Starting with Descartes, philosophy has taken on the view that we are dualistic, that is, we are a body and a mind and that they are somehow separate parts of us. That then raises questions of how the two communicate with each other, which is not the point of my discussion today. We have not always thought of ourselves as being dualistic however. In the past other great thinkers thought of us as one integrated being, and some cultures today, the !Kung among them, still see us as one whole being. This has a profound effect on how we view abuse.
Now, a slight digression to add a framework to my next point.
I went to the recent ICSA conference in Silver Spring, MD. It was a fantastic experience. Overwhelming in some ways, with a ton of information and new experiences. A couple of the sessions were about the legal side of this whole issue, and how the American courts do not acknowledge mental or emotional abuse in the same way that they do physical abuse. If you have proof or witnesses of physical abuse, you have a case. If you spent years in agony, doubt, confusion, stress, you have no legal case to bring the perpetrators to justice. Ah, such is life, no one promised it would be fair, and we move on in our lives, but (and this is a big but in my view) I think we need to validate ourselves and each other that the emotional and mental abuse was just as agonizing and real as any physical abuse. Although we may be denied the social/legal satisfaction of justice, I cannot be thankful enough for those in this field who acknowledge what we have been through.
This is not just a matter of semantics. This is vitally important in how we view ourselves, our experiences and our recovery. Part of the trap of the cult was the accusation and indoctrination that all of our problems/stresses were of our own making, just in our minds, due to a rebellious spirit, you put in the words of your group. If I cut myself, it is physical, obvious, not to be denied. If I have a wound in my mind or emotions or spirit, who can I prove it to? The egotistical leaders can deny it and laugh at it and denigrate us for it. I can be told that the wound is my own fault. How can I prove that it was done to me? The legal system works only with the physical. We have lived a whole other dimension, and we know how real it is.
I’m in an in-between time, where I do not know whether I want to pursue justice or not. Right now I’m so busy with studies and work that I just go with the flow of each day as far as getting things done. But my mind is ever active, and thinking about it all.

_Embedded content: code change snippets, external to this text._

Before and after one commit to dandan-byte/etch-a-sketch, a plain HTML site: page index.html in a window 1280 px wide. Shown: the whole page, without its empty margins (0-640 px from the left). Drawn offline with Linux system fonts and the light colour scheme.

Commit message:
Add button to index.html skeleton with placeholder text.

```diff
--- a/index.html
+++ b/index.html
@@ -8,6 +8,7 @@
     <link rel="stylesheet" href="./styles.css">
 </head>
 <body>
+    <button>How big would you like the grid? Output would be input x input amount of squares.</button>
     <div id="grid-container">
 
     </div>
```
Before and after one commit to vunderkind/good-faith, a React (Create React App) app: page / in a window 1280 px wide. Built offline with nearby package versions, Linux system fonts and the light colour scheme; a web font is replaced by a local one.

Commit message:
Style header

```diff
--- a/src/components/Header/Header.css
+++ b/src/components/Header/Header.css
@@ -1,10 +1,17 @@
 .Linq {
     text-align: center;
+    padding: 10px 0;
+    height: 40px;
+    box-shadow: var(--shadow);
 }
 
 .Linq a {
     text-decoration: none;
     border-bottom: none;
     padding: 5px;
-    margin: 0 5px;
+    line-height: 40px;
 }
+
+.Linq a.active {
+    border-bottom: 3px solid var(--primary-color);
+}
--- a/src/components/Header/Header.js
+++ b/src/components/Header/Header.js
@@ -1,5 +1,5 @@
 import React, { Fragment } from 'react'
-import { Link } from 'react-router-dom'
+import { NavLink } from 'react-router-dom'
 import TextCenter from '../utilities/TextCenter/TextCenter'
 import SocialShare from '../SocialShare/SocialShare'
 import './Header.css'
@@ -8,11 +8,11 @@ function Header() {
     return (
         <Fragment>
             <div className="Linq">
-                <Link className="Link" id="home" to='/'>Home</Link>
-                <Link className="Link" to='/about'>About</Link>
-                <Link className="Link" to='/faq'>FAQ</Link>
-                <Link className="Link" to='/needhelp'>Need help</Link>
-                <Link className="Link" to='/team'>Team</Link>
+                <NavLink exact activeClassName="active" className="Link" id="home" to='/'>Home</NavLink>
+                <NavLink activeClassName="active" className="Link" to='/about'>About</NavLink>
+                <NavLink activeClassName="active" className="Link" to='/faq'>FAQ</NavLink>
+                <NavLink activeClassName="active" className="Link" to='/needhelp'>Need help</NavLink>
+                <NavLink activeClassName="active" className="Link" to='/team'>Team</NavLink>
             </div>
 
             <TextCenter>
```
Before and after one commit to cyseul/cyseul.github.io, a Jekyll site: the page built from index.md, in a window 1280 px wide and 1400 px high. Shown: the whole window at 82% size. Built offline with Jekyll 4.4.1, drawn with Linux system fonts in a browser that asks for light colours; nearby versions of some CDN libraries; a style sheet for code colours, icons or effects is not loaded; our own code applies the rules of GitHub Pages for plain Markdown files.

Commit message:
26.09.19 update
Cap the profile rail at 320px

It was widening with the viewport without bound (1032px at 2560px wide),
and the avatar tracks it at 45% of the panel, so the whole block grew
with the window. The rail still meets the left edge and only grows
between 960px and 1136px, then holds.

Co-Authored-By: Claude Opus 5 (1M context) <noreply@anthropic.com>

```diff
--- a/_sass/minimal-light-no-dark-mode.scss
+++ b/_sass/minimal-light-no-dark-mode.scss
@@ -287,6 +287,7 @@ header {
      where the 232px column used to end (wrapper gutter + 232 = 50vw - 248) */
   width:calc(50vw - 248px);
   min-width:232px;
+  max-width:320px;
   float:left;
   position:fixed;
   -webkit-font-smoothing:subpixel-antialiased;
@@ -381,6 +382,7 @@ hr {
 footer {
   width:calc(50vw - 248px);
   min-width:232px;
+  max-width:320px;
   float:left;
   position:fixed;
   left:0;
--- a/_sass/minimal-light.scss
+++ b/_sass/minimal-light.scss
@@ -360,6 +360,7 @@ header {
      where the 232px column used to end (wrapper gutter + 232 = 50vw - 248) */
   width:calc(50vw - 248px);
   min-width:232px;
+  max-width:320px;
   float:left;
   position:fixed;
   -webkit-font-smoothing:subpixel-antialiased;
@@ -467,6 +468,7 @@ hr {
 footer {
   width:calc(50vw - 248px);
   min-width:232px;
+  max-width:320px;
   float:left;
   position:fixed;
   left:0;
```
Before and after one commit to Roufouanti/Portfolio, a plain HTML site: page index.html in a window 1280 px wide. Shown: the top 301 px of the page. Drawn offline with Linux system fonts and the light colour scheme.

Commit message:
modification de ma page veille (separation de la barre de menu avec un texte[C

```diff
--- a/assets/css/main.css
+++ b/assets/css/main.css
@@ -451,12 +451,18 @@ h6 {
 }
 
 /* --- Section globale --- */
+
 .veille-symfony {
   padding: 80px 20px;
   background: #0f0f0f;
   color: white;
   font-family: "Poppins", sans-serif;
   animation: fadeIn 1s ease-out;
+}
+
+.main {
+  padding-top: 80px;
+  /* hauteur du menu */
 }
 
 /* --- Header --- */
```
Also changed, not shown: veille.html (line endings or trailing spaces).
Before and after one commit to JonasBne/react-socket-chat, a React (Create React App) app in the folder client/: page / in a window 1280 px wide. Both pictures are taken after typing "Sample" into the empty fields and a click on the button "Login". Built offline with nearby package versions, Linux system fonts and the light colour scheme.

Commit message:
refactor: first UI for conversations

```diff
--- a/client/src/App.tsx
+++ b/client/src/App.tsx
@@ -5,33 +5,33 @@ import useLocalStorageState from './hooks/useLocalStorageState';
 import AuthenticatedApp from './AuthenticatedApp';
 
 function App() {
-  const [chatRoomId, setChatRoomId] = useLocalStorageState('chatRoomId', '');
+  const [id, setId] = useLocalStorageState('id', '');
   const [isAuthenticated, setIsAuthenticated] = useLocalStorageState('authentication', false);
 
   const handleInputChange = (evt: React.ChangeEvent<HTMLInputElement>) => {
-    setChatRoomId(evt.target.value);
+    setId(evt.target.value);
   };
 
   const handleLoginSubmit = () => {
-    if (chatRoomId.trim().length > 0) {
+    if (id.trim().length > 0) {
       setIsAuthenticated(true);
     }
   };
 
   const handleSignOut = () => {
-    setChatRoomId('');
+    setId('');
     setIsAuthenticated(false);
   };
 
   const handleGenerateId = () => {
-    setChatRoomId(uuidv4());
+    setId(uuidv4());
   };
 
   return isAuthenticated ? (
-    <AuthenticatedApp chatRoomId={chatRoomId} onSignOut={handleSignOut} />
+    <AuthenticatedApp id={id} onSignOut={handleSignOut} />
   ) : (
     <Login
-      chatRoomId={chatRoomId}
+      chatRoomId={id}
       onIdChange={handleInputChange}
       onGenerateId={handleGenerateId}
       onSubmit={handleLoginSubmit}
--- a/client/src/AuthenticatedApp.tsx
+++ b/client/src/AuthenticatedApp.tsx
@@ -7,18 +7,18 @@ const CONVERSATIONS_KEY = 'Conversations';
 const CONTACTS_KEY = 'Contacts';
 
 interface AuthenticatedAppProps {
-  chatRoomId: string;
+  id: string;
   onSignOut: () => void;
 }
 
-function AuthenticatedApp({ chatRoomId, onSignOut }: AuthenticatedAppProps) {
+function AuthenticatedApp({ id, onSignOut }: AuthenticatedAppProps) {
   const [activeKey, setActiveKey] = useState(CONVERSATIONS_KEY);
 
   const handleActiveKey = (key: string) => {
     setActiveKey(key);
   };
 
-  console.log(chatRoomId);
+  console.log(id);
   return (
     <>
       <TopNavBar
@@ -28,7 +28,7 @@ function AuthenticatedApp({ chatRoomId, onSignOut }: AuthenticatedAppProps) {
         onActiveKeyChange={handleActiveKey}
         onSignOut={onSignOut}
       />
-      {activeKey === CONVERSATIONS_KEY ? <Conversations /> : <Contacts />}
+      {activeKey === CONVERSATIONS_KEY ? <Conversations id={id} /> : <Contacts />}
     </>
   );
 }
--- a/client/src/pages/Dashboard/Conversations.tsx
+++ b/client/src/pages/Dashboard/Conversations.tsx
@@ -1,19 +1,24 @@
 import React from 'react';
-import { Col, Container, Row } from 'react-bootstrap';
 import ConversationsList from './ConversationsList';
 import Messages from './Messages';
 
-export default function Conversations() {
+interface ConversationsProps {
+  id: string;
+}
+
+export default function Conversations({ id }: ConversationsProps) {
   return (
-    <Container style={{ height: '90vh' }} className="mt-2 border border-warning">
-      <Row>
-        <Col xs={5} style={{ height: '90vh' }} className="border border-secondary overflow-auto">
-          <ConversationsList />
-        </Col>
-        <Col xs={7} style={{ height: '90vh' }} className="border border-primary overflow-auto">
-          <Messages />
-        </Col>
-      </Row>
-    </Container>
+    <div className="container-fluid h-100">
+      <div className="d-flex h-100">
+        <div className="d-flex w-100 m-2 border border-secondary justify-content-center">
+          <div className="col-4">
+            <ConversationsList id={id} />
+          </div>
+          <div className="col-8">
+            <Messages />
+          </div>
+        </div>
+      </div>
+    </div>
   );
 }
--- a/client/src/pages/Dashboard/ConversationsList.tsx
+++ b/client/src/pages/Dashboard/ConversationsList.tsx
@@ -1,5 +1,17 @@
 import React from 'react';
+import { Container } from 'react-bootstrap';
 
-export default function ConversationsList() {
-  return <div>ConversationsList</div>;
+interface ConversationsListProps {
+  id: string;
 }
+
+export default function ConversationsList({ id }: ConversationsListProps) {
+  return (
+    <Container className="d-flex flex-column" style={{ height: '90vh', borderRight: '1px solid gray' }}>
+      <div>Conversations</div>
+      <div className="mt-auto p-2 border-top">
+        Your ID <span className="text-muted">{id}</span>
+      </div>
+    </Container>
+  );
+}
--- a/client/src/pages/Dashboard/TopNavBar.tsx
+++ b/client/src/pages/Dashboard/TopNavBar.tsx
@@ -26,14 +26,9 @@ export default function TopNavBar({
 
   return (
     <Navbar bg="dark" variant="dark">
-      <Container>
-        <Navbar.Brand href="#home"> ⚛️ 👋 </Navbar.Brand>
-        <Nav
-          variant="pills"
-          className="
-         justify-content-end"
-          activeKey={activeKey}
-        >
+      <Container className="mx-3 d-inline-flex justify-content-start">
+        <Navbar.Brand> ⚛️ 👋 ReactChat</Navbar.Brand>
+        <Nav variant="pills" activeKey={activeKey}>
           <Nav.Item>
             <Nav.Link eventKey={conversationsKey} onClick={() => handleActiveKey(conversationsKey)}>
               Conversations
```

In finding others at the ICSA conference who relate and validate and understand wasn’t 100% new to me. I have found this with my therapist and with the support group. But it did add another dimension. It opened up a whole new vista. It broadened my view. It enriched my life. It gave substance and new possibilities to my dreams. It helped and is helping me to recovery. THANK YOU ICSA!